Jurors Selected in West Virginia Medical Malpractice Lawsuit

Jurors Selected in West Virginia Medical Malpractice LawsuitOn Tuesday, January 17, a panel of jurors was selected for a medical malpractice trial involving St. Francis Hospital and a few of its doctors regarding the 2007 death of a 67-year-old man from Charleston.

According to the Charleston Daily Mail, the complaint was filed by Michael Dunnavant, son of Clarence Leroy Dunnavant. The lawsuit stems from an incident in which Clarence, a victim of multiple sclerosis, was admitted to St. Francis Hospital with a urinary tract infection. Dunnavant alleges his father was killed by the hospital physicians' failure to properly diagnose and treat a bowel perforation.

According to the National Library of Medicine, bowel perforation occurs when a hole develops through the entire wall of the bowel, and is considered a medical emergency. The location of the perforation can be determined through a CT scan, and surgery is typically used to repair the perforation, generally with success.

Kanawha Circuit Judge James Stucky will preside over the case. Dunnavant's medical malpractice attorney told the jurors that while Clarence was in the hospital, the family became increasingly concerned about the man's condition, allegedly asking the doctor to examine the man several times. However, the physician conferred with a nurse by phone until about 3 a.m, when Clarence was moved into the intensive care unit.

According to the news source, Clarence died shortly before 5 a.m. as he was being prepared for surgery. The lawsuit alleged that Mountain State Medical Association and Mountain Emergency Physicians Robert Eggleston and Justin Bailey are to blame for the death.

Dunnavant's attorney stated that Eggleston, Clarence's primary physician, saw him earlier that day, and noted that he would likely be released the following day. But as the man's condition worsened, Bailey, the physician on call, allegedly didn't come to the hospital but ordered an X-ray and other treatments.

However, "a lot of miscommunication" occurred between the nurses and physicians, the lawyer said, which was to blame for the man's death.

"His abdomen was so distended it became hard for him to breathe," the attorney said. "And still no doctor saw him. The doctor on call was never told how bad it was. They didn't want to inconvenience him."
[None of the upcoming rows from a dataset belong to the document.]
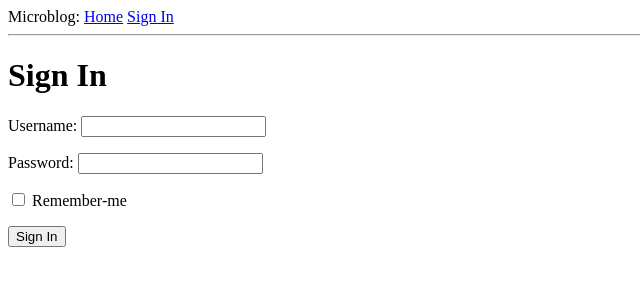
After one commit to anarossati/Python_html, a Flask app: page /login in a window 1280 px wide. The commit adds this page. Shown: the top 300 px of the page, without its empty margins (0-640 px from the left). Run offline with Flask 2, Linux system fonts and the light colour scheme.

Commit message:
Com_login

```diff
--- a/app/routes.py
+++ b/app/routes.py
@@ -1,5 +1,5 @@
 from app import app
-from flask import render_template
+from flask import render_template, request
 
 
 @app.route('/')
@@ -11,3 +11,9 @@ def index():
         {'author': {'username': 'Mario'}, 'body': "Olá!"}
     ]
     return render_template("index.html", user=user, posts=posts)
+
+@app.route('/login', methods=["GET", "POST"])
+def login():
+    if request.method == "POST":
+        print(request.values.get("user"), request.values.get("pass"), request.values.get("remember"))
+    return render_template("login.html", title="Login")
--- a/app/templates/base.html
+++ b/app/templates/base.html
@@ -7,7 +7,10 @@
       {% endif %}
     </head>
     <body>
-        <div>Microblog: <a href="/index">Home</a></div>
+        <div>Microblog:
+            <a href="/index">Home</a>
+            <a href="/login">Sign In</a>
+        </div>
         <hr>
         {% block content %}{% endblock %}
     </body>
--- /dev/null
+++ b/app/templates/login.html
@@ -0,0 +1,20 @@
+{% extends "base.html" %}
+
+{% block content %}
+<h1>Sign In</h1>
+<form method="POST" action="">
+    <p>
+        <label for="username">Username: </label>
+        <input name="user" id="username" type="text">
+    </p>
+    <p>
+        <label for="password">Password: </label>
+        <input name="pass" id="password" type="password">
+    </p>
+    <p>
+        <input type="checkbox" id="remember" name="remember">
+        <label for="remember">Remember-me</label>
+    </p>
+    <button>Sign In</button>
+</form>
+{% endblock %}
```
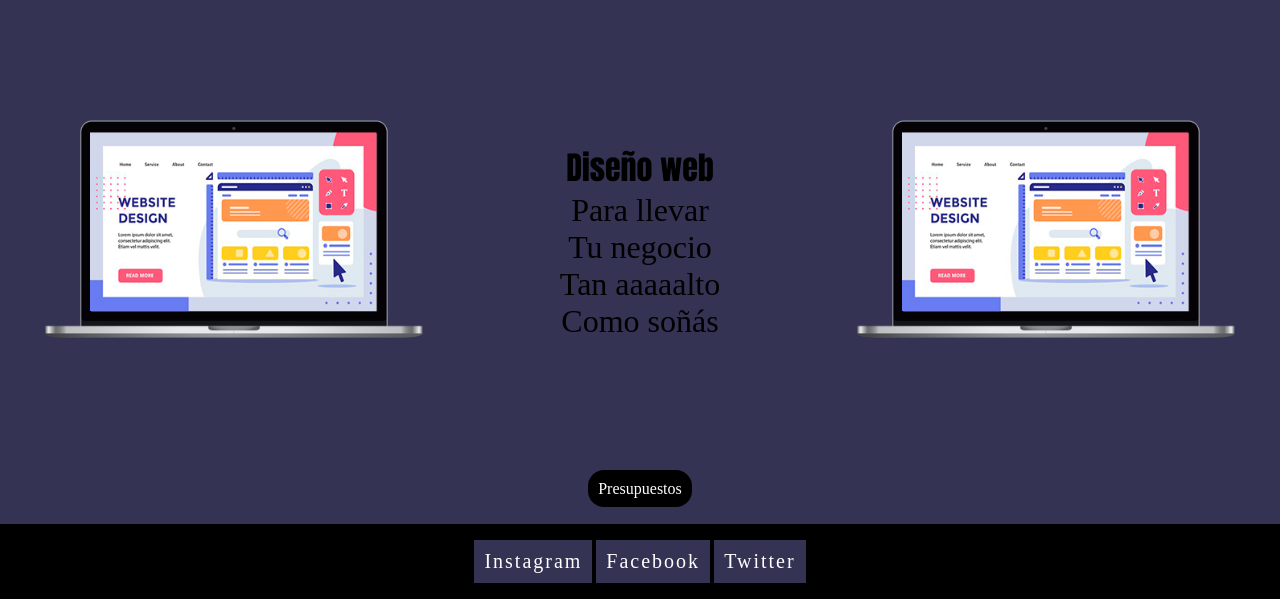
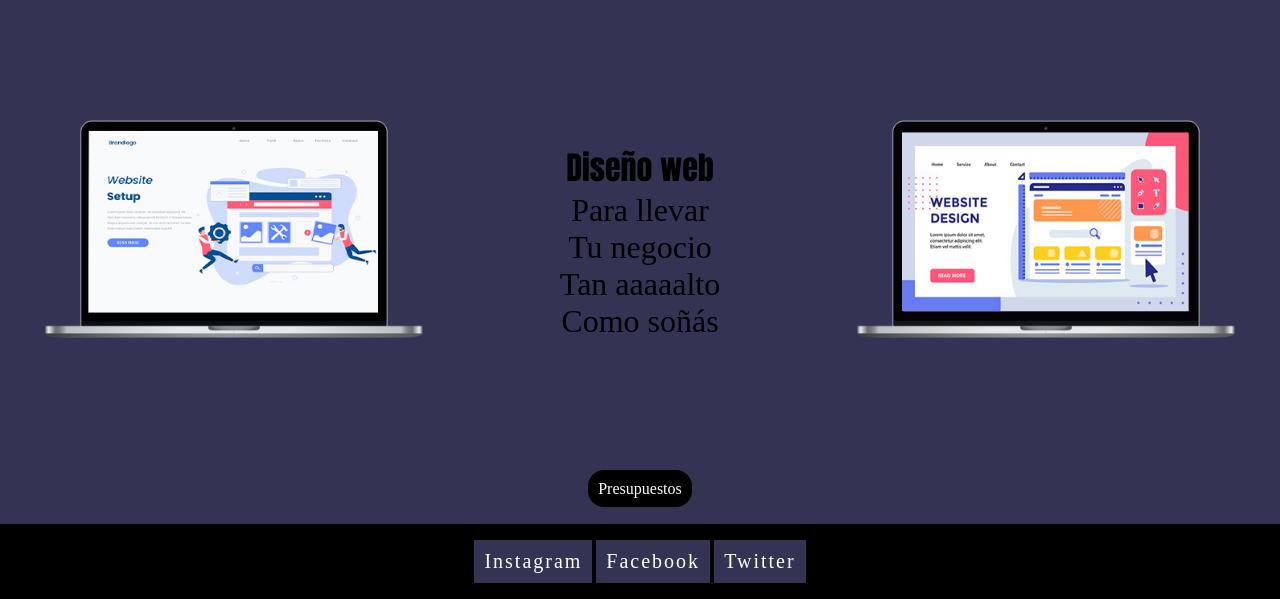
Before and after one commit to NahuelFV/Mi-Primera-web-coder-house, a website: page index.html in a window 1280 px wide. Shown: the part 201-800 px from the top of the page. Drawn offline with Linux system fonts and the light colour scheme.

Commit message:
cambio el fondo de la lap 1

```diff
--- a/index.html
+++ b/index.html
@@ -31,7 +31,7 @@
 
     <div class="contenedor_medio">
         <div class="izquierda">
-            <img class="compu" src="img/lap2.png" alt="lap">
+            <img class="compu" src="img/lap1.png" alt="lap">
         </div>
         <div class="medio">
             <p><span>Diseño web</span>  <br> Para llevar <br> Tu negocio <br> Tan aaaaalto <br> Como soñás</p>
```
Also changed, not shown: img/lap1.png (added).
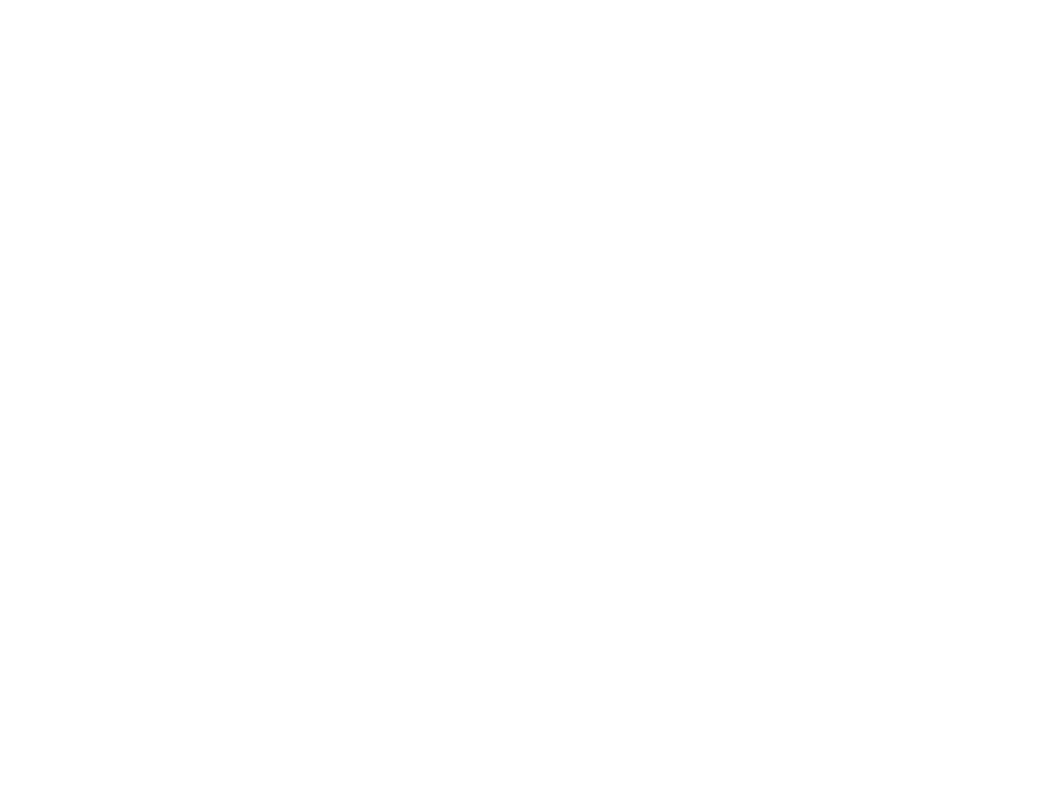
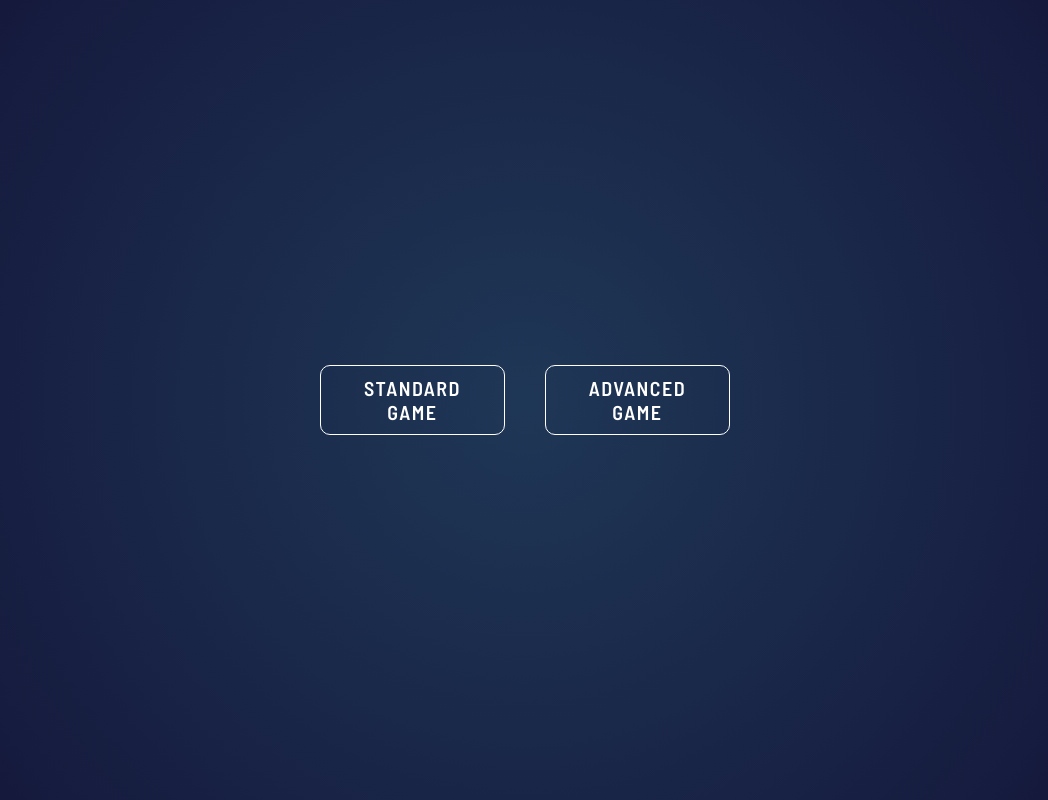
Before and after one commit to better5afe/Rock-Paper-Scissors-Lizard-Spock, a React (Create React App) app: page / in a window 1280 px wide. Shown: the whole page, without its empty margins (115-1163 px from the left). Built offline with nearby package versions, Linux system fonts and the light colour scheme.

Commit message:
SelectGame component implemented, reusable Button component implemented on mobile & desktop viewports

```diff
--- a/src/App.tsx
+++ b/src/App.tsx
@@ -1,5 +1,7 @@
+import SelectGame from './components/SelectGame';
+
 const App = () => {
-    return <div></div>
-}
+	return <SelectGame />;
+};
 
-export default App
+export default App;
--- /dev/null
+++ b/src/components/SelectGame.scss
@@ -0,0 +1,19 @@
+@use '../assets/colors.scss';
+
+.select-box {
+	display: flex;
+	flex-direction: column;
+	justify-content: center;
+	height: 100vh;
+	width: 250px;
+	margin: 0 auto;
+}
+
+@media (min-width: 768px) {
+	.select-box {
+		width: 450px;
+		flex-direction: row;
+		align-items: center;
+		justify-content: space-between;
+	}
+}
--- /dev/null
+++ b/src/components/SelectGame.tsx
@@ -0,0 +1,19 @@
+import Button from './reusable/Button';
+import './SelectGame.scss';
+
+const SelectGame = () => {
+	return (
+		<div className='select-box'>
+			<Button
+				text='Standard Game'
+				onClick={() => console.log('Standard Game')}
+			/>
+			<Button
+				text='Advanced Game'
+				onClick={() => console.log('Advanced Game')}
+			/>
+		</div>
+	);
+};
+
+export default SelectGame;
--- /dev/null
+++ b/src/components/reusable/Button.scss
@@ -0,0 +1,44 @@
+@use '../../assets/colors.scss';
+
+.button {
+	padding: 0.5em 1em;
+	margin: 0.8em 0;
+	background: transparent;
+	border: 1px solid colors.$white;
+	border-radius: 1rem;
+	outline: none;
+	font-size: 1.8rem;
+	color: colors.$white;
+	text-transform: uppercase;
+	letter-spacing: 1.5px;
+	font-weight: 600;
+	cursor: pointer;
+	transition: background-color 0.3s, color 0.3s, transform .3s;
+
+	&:hover,
+	&:focus,
+	&--play-again {
+		background: colors.$white;
+		color: colors.$dark-text;
+	}
+
+	&--play-again:hover,
+	&--play-again:focus {
+		background: transparent;
+		color: colors.$white;
+	}
+
+	&:hover,
+	&:focus,
+	&--play-again:hover,
+	&--play-again:focus {
+		transform: scale(1.1);
+	}
+}
+
+@media (min-width: 768px) {
+	.button {
+		margin: 0 1em;
+		font-size: 2rem;
+	}
+}
--- /dev/null
+++ b/src/components/reusable/Button.tsx
@@ -0,0 +1,12 @@
+import { ButtonProps } from '../../models/interfaces';
+import './Button.scss';
+
+const Button: React.FC<ButtonProps> = ({ text, className, onClick }) => {
+	return (
+		<button className={`button button--${className}`} onClick={onClick}>
+			{text}
+		</button>
+	);
+};
+
+export default Button;
--- a/index.scss
+++ b/src/index.scss
@@ -1,3 +1,5 @@
+@use './src/assets/colors.scss';
+
 *,
 *::before,
 *::after {
@@ -11,6 +13,12 @@
 }
 
 body {
+	min-height: 100vh;
+	background: colors.$bg-gradient;
+}
+
+body,
+button {
 	font-family: 'Barlow Semi Condensed', sans-serif;
 	font-size: 1.6rem;
 }
--- /dev/null
+++ b/src/models/interfaces.ts
@@ -0,0 +1,5 @@
+export interface ButtonProps {
+	text: string;
+	className?: string;
+	onClick: () => void;
+}
```
Also changed, not shown: src/index.tsx (+4 -5 lines), src/assets/colors.scss (renamed from src/assets/color.scss).
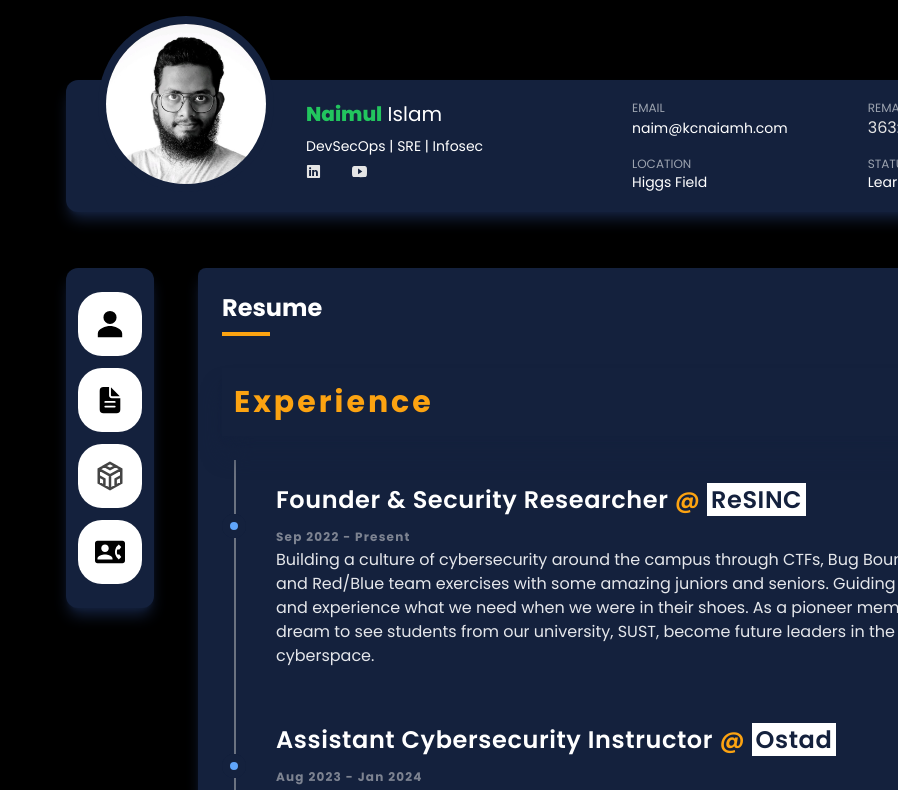
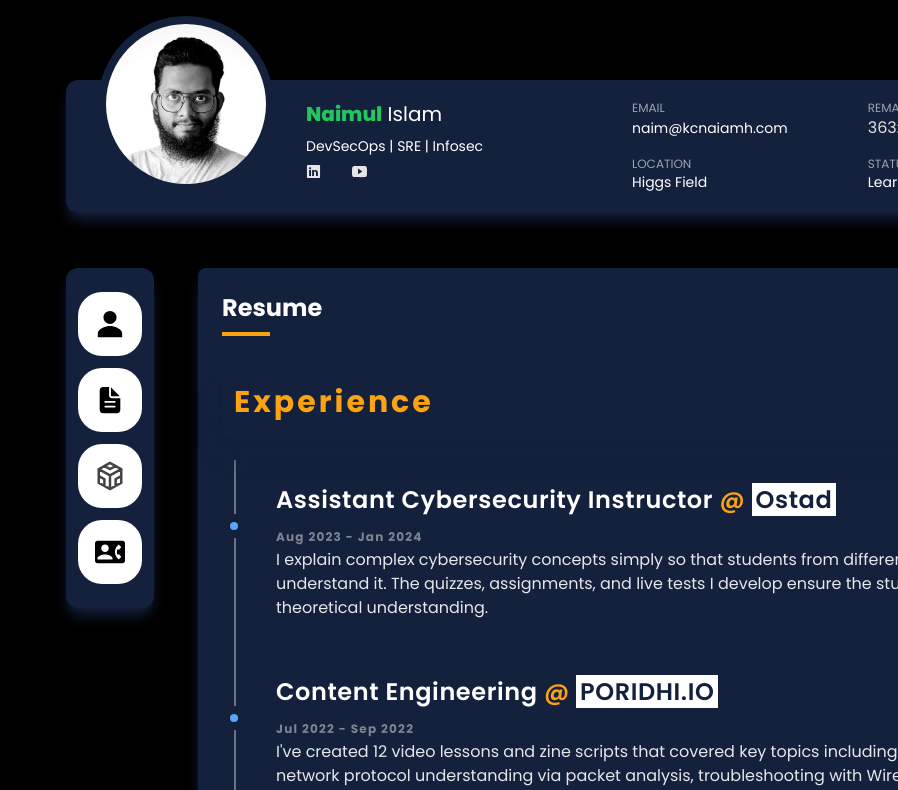
Before and after one commit to kcnaiamh/Personal-Portfolio, a React (Vite) app: page /resume in a window 1280 px wide. Shown: the top 790 px of the page, without its empty margins (382-1280 px from the left). Built offline with nearby package versions, Linux system fonts and the light colour scheme; some icons are missing.

Commit message:
rollback

```diff
--- a/src/pages/Resume.jsx
+++ b/src/pages/Resume.jsx
@@ -14,14 +14,6 @@ const ResumePage = () => {
 					</div>
 
 					<div className="timeline">
-
-						<PrintJobs
-							title={"Founder & Security Researcher"}
-							company={"ReSINC"}
-							duration={"Sep 2022 - Present"}
-							description={`Building a culture of cybersecurity around the campus through CTFs, Bug Bounty programs, Research, and Red/Blue team exercises with some amazing juniors and seniors. Guiding them with the resource and experience what we need when we were in their shoes.
-							As a pioneer member of this group, it's my dream to see students from our university, SUST, become future leaders in the exciting field of cyberspace.`}
-						/>
 
 						<PrintJobs
 							title={"Assistant Cybersecurity Instructor"}
```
Testimony in the trial began on January 18, and is expected to last for at least two weeks.